Written by Tim Worstall | Tuesday 29 October 2013

As we all know Sweden is burdened with an extraordinary tax burden, one so heavy as to crush all things of beauty within that country. But that's the price that has to be paid for the glories of an icy social democracy of course.

As many fewer know Sweden (along with Denmark) is, underneath that tax burden, actually a rather more economically liberal place than either the UK or the US. That's how they can manage to cope with that staggering tax burden and still have economic growth. But there are still those who think that Sweden gained its current wealth as a result of that tax burden that finances that social democracy. And Johan Norberg has an excellent essay out showing that this last part of the story simply isn't true. Sweden grew to wealth under something very much like laissez-faire. It's only once wealth was achieved that the tax burden rose:

Sweden had the fastest economic and social development that its people had ever experienced, and one of the fastest the world had ever seen. Between 1850 and 1950 the average Swedish income multiplied eightfold, while population doubled. Infant mortality fell from 15 to 2 per cent, and average life expectancy rose an incredible 28 years. A poor peasant nation had become one of the world’s richest countries. Many people abroad think that this was the triumph of the Swedish Social Democratic Party, which somehow found the perfect middle way, managing to tax, spend, and regulate Sweden into a more equitable distribution of wealth—without hurting its productive capacity. And so Sweden—a small country of nine million inhabitants in the north of Europe—became a source of inspiration for people around the world who believe in government-led development and distribution.

But there is something wrong with this interpretation. In 1950, when Sweden was known worldwide as the great success story, taxes in Sweden were lower and the public sector smaller than in the rest of Europe and the United States. It was not until then that Swedish politicians started levying taxes and disbursing handouts on a large scale, that is, redistributing the wealth that businesses and workers had already created. Sweden’s biggest social and economic successes took place when Sweden had a laissez-faire economy, and widely distributed wealth preceded the welfare state.

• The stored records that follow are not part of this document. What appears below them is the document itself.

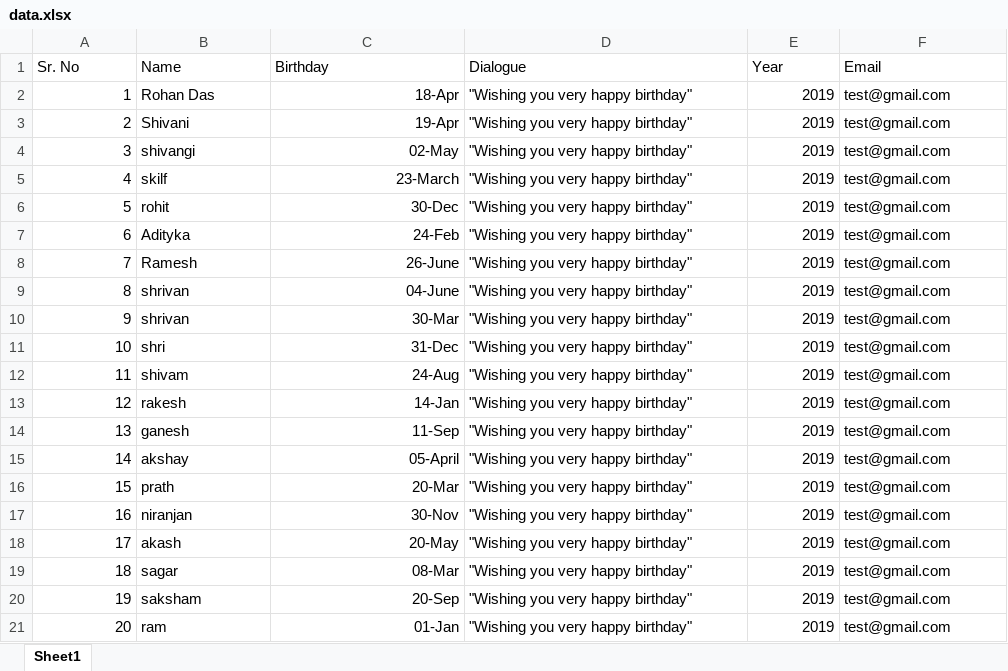
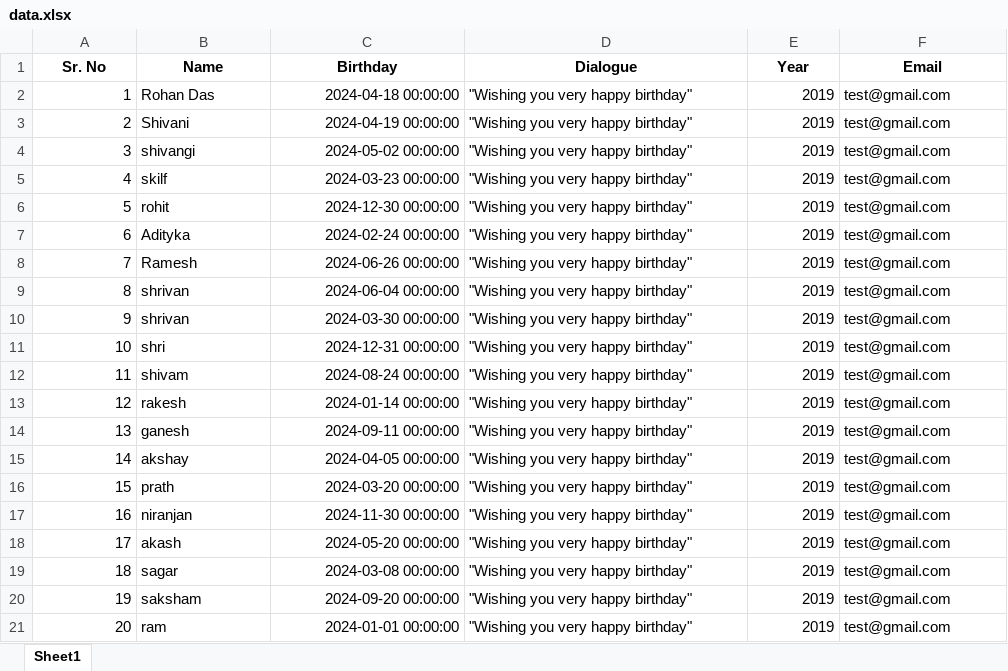
Before and after one commit to GAneshGAikwad1112/Python_Logic_Building, an Excel workbook: auto_birthday_wisher/data.xlsx, sheet Sheet1, drawn as a sheet; values as stored, in another font and other column widths than the file's, no borders; charts and pictures not drawn; the diff names each change by its address in the sheet, - before the commit and + after, or states it on an @@ line.

```diff
--- a/auto_birthday_wisher/data.xlsx (sheet Sheet1)
+++ b/auto_birthday_wisher/data.xlsx (sheet Sheet1)
@@ A1:F1 bold: off → on, alignment: left → center @@
-C2 (Birthday): 18-Apr
+C2 (Birthday): 2024-04-18 00:00:00
-C3 (Birthday): 19-Apr
+C3 (Birthday): 2024-04-19 00:00:00
-C4 (Birthday): 02-May
+C4 (Birthday): 2024-05-02 00:00:00
-C5 (Birthday): 23-March
+C5 (Birthday): 2024-03-23 00:00:00
-C6 (Birthday): 30-Dec
+C6 (Birthday): 2024-12-30 00:00:00
-C7 (Birthday): 24-Feb
+C7 (Birthday): 2024-02-24 00:00:00
-C8 (Birthday): 26-June
+C8 (Birthday): 2024-06-26 00:00:00
-C9 (Birthday): 04-June
+C9 (Birthday): 2024-06-04 00:00:00
-C10 (Birthday): 30-Mar
+C10 (Birthday): 2024-03-30 00:00:00
-C11 (Birthday): 31-Dec
+C11 (Birthday): 2024-12-31 00:00:00
-C12 (Birthday): 24-Aug
+C12 (Birthday): 2024-08-24 00:00:00
-C13 (Birthday): 14-Jan
+C13 (Birthday): 2024-01-14 00:00:00
-C14 (Birthday): 11-Sep
+C14 (Birthday): 2024-09-11 00:00:00
-C15 (Birthday): 05-April
+C15 (Birthday): 2024-04-05 00:00:00
-C16 (Birthday): 20-Mar
+C16 (Birthday): 2024-03-20 00:00:00
-C17 (Birthday): 30-Nov
+C17 (Birthday): 2024-11-30 00:00:00
-C18 (Birthday): 20-May
+C18 (Birthday): 2024-05-20 00:00:00
-C19 (Birthday): 08-Mar
+C19 (Birthday): 2024-03-08 00:00:00
-C20 (Birthday): 20-Sep
+C20 (Birthday): 2024-09-20 00:00:00
-C21 (Birthday): 01-Jan
+C21 (Birthday): 2024-01-01 00:00:00
```
Also changed, not shown: charts or pictures, 6 other files.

This is the story about how that happened. It is a story that must be learned by countries that want to be where Sweden is today, because if they are to accomplish that feat, they must do what Sweden did back then, not what an already-rich Sweden does now.

I thoroughly recommend the entire piece. And do note the most important point: wealth first, then worry (if you so wish) about the equity and the fairness. Get this the wrong way around and you'll never have the wealth to worry about the distribution of.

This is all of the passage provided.